Maybe it’s because I was born in the fall. When the leaves start to turn and the nights turn chilly, I crave the juicy crunch of autumn apples. My favorite tart variety is Jonathan—it always reminds me of my childhood and evokes the nostalgic smell of burning leaves.
We’re lucky to have a farmers’ market where we can sample new varieties as well as older types. Is it just me, or have you noticed a burgeoning choice of wonderful new apples? I just tried a new one called Jazz—firm and crisp, sweet with a spicy, slightly tart undertone. In a word, heaven.
Nothing is better than biting into a crisp fresh apple, but some folks say that homemade applesauce runs a close second. It’s easy to make. Cut the apples up (peel them or not) and cook in a saucepan with a little water. Blend smooth or serve chunky. Single variety or mixed. It really needs no embellishment. However, if you are inclined, there are many luscious additions: cinnamon, sugar, cloves, or raisins. Throw in a handful of blackberries or a grating of citrus peel. Experiment with dried fruits.
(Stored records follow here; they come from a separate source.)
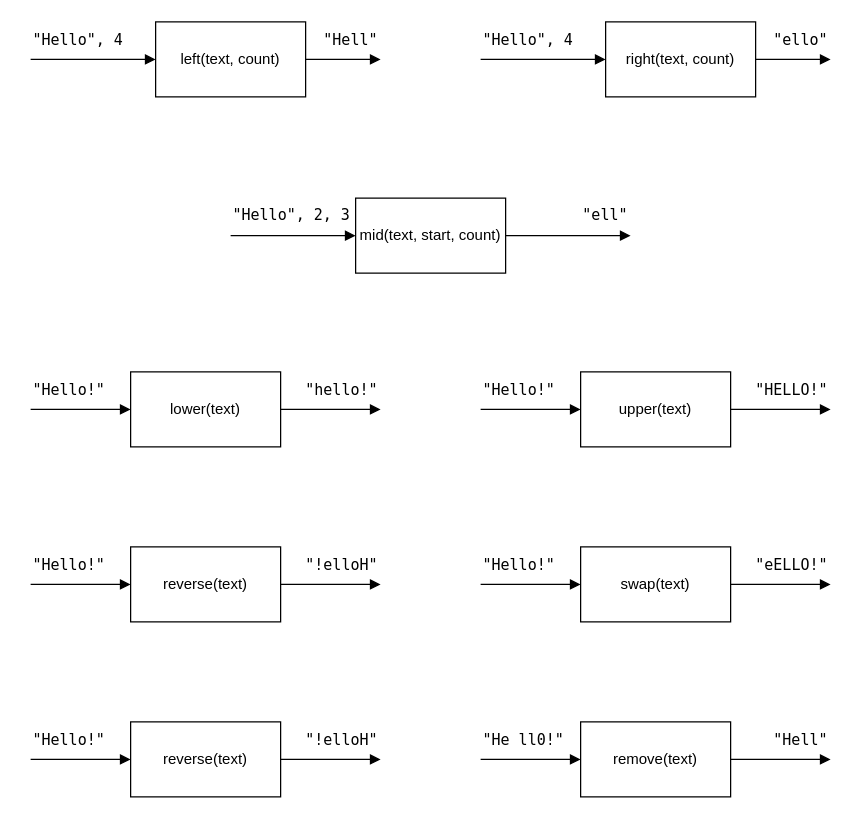
The draw.io diagram higher/H-SDD-Substrings/assets/H SDD Substrings.drawio in MrFriendCS/MrFriendCS.github.io, before the edit. Source tidied: cells renumbered, new cells numbered last; positions are measured from the earlier drawing's top-left corner, leaving out a move shared by most shapes. Both pictures are drawn from the tidied source at 125%, with x=0, y=0 at pixel (30, 21).
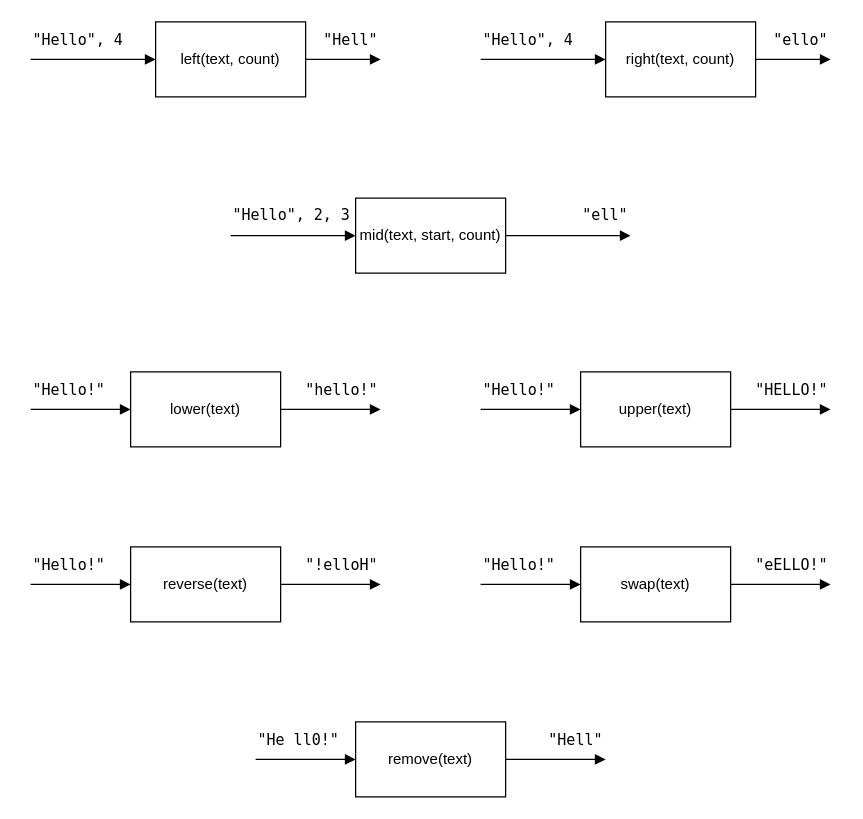
The same page after the edit.

Change to the diagram source:
```diff
@@
-    <mxCell id="37" style="edgeStyle=orthogonalEdgeStyle;rounded=0;jettySize=auto;html=1;exitX=0;exitY=0.5;exitDx=0;exitDy=0;endArrow=none;endFill=0;startArrow=block;startFill=1;" parent="1" edge="1" source="39">
-      <mxGeometry relative="1" as="geometry">
-        <mxPoint y="590" as="targetPoint" />
-      </mxGeometry>
-    </mxCell>
-    <mxCell id="38" style="edgeStyle=orthogonalEdgeStyle;shape=connector;rounded=0;jettySize=auto;html=1;exitX=1;exitY=0.5;exitDx=0;exitDy=0;strokeColor=default;align=center;verticalAlign=middle;fontFamily=Helvetica;fontSize=11;fontColor=default;labelBackgroundColor=default;endArrow=block;endFill=1;" parent="1" edge="1" source="39">
-      <mxGeometry relative="1" as="geometry">
-        <mxPoint x="280" y="590" as="targetPoint" />
-      </mxGeometry>
-    </mxCell>
-    <mxCell id="39" value="&lt;font style=&quot;font-size: 12px;&quot;&gt;reverse(text)&lt;/font&gt;" style="rounded=0;whiteSpace=wrap;html=1;" parent="1" vertex="1">
-      <mxGeometry x="80" y="560" width="120" height="60" as="geometry" />
-    </mxCell>
-    <mxCell id="40" value="&lt;font style=&quot;font-size: 12px;&quot; face=&quot;Lucida Console&quot;&gt;&quot;Hello!&quot;&lt;/font&gt;" style="text;html=1;strokeColor=none;fillColor=none;align=left;verticalAlign=middle;whiteSpace=wrap;rounded=0;fontFamily=Helvetica;fontSize=11;fontColor=default;" parent="1" vertex="1">
-      <mxGeometry y="560" width="80" height="30" as="geometry" />
-    </mxCell>
-    <mxCell id="41" value="&lt;font style=&quot;font-size: 12px;&quot; face=&quot;Lucida Console&quot;&gt;&quot;!elloH&quot;&lt;/font&gt;" style="text;html=1;strokeColor=none;fillColor=none;align=right;verticalAlign=middle;whiteSpace=wrap;rounded=0;fontFamily=Helvetica;fontSize=11;fontColor=default;" parent="1" vertex="1">
-      <mxGeometry x="200" y="560" width="80" height="30" as="geometry" />
-    </mxCell>
     <mxCell id="42" style="edgeStyle=orthogonalEdgeStyle;rounded=0;jettySize=auto;html=1;exitX=0;exitY=0.5;exitDx=0;exitDy=0;endArrow=none;endFill=0;startArrow=block;startFill=1;" parent="1" edge="1" source="44">
       <mxGeometry relative="1" as="geometry">
-        <mxPoint x="360" y="590" as="targetPoint" />
+        <mxPoint x="180" y="590" as="targetPoint" />
       </mxGeometry>
     </mxCell>
     <mxCell id="43" style="edgeStyle=orthogonalEdgeStyle;shape=connector;rounded=0;jettySize=auto;html=1;exitX=1;exitY=0.5;exitDx=0;exitDy=0;strokeColor=default;align=center;verticalAlign=middle;fontFamily=Helvetica;fontSize=11;fontColor=default;labelBackgroundColor=default;endArrow=block;endFill=1;" parent="1" edge="1" source="44">
       <mxGeometry relative="1" as="geometry">
-        <mxPoint x="640" y="590" as="targetPoint" />
+        <mxPoint x="460" y="590" as="targetPoint" />
       </mxGeometry>
     </mxCell>
     <mxCell id="44" value="&lt;font style=&quot;font-size: 12px;&quot;&gt;remove(text)&lt;/font&gt;" style="rounded=0;whiteSpace=wrap;html=1;" parent="1" vertex="1">
-      <mxGeometry x="440" y="560" width="120" height="60" as="geometry" />
+      <mxGeometry x="260" y="560" width="120" height="60" as="geometry" />
     </mxCell>
     <mxCell id="45" value="&lt;font style=&quot;font-size: 12px;&quot; face=&quot;Lucida Console&quot;&gt;&quot;He ll0!&quot;&lt;/font&gt;" style="text;html=1;strokeColor=none;fillColor=none;align=left;verticalAlign=middle;whiteSpace=wrap;rounded=0;fontFamily=Helvetica;fontSize=11;fontColor=default;" parent="1" vertex="1">
-      <mxGeometry x="360" y="560" width="80" height="30" as="geometry" />
+      <mxGeometry x="180" y="560" width="80" height="30" as="geometry" />
     </mxCell>
     <mxCell id="46" value="&lt;font style=&quot;font-size: 12px;&quot; face=&quot;Lucida Console&quot;&gt;&quot;Hell&quot;&lt;/font&gt;" style="text;html=1;strokeColor=none;fillColor=none;align=right;verticalAlign=middle;whiteSpace=wrap;rounded=0;fontFamily=Helvetica;fontSize=11;fontColor=default;" parent="1" vertex="1">
-      <mxGeometry x="560" y="560" width="80" height="30" as="geometry" />
+      <mxGeometry x="380" y="560" width="80" height="30" as="geometry" />
     </mxCell>
```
European Apple Pancake
Around my house, fresh-out-of-the-oven baked Apple Pancake is a favorite, either as dessert on soup night or as a comfort meal in itself with a salad to make one feel a bit less self-indulgent.
4-6 T. butter
2 apples, cut into thin slices
1/2-3/4 tsp. ground cinnamon
1-2 T. sugar, plus more for dusting
2 eggs at room temperature
1/2 cup milk
1/2 cup all-purpose flour
1/2 tsp. salt
Heat oven to 400° F. Butter a 10-inch pan (a cast iron skillet works well).
In a separate frying pan, melt half the butter. Add the apple slices, sugar, and cinnamon and cook till the apples start to soften, stirring often.
In a bowl, whisk or beat the eggs. Add the milk, and whisk to blend. Mix flour and salt together, then add to the egg mixture and whisk till just blended. In a small pan, melt the remaining butter and add to the egg mixture. Blend until smooth.
Pour the batter into the prepared pan or skillet. Arrange the apple slices over the top. Bake 25-30 minutes until the pancake is puffed up and nicely browned.
Dust with sugar and serve hot.
Serves 2 as a meal, 3 to 4 as dessert.
Of course, there is the perennial favorite, apple pie, in all it’s glorious incarnations. Does anything smell more of home and cozy autumn nights?
Here’s an interesting and delicious cousin to apple pie from the kitchen of food maven Dorie Greenspan. It combines the sweetness of apples and maple syrup with the savory bite of Cheddar cheese and walnuts.
Apple and Cheddar Turnovers with Dried Cranberries
2 medium Golden Delicious apples, peeled and cut into 1/2 cubes
1-1/2 cups (loosely packed) coarsely grated extra-sharp cheddar cheese
1/4 cup pure maple syrup
1/4 cup chopped walnuts
1/4 cup sweetened dried cranberries
Pinch of salt
1 17.3 oz. package of puff pastry (2 sheets), thawed
1 large egg, beaten with 1 tsp. water (for glaze)
Toss first 6 ingredients in medium bowl to blend. (This can be done 2 hours ahead; cover and chill.)
Position one rack in top third and one rack in bottom third of oven. Preheat to 400° F.
Line 2 large rimmed baking sheets with parchment. On a lightly floured surface, roll out one sheet of puff pastry to 11 inches square. Using a 5-inch plate as template cut 4 rounds from pastry. Transfer rounds to 1 baking sheet, spacing apart. Repeat with second pastry sheet, placing rounds on second baking sheet.
Spoon filling onto half of each round, dividing filling among all the rounds. Brush edges of pastry lightly with egg glaze. Fold plain pastry half over filled half and press edges to seal and enclose filling completely, then press tines of a fork along pastry edge to create tight seal. Using tip of a small, sharp knife cut two 1/2-inch-long slits in top crust of each turnover. Brush tops with glaze and sprinkle with sugar.
Bake until puffed and golden, about 25 minutes. Carefully run metal spatula under turnovers to loosen them and transfer to racks to cool slightly.
Have a wonderful autumn, everyone!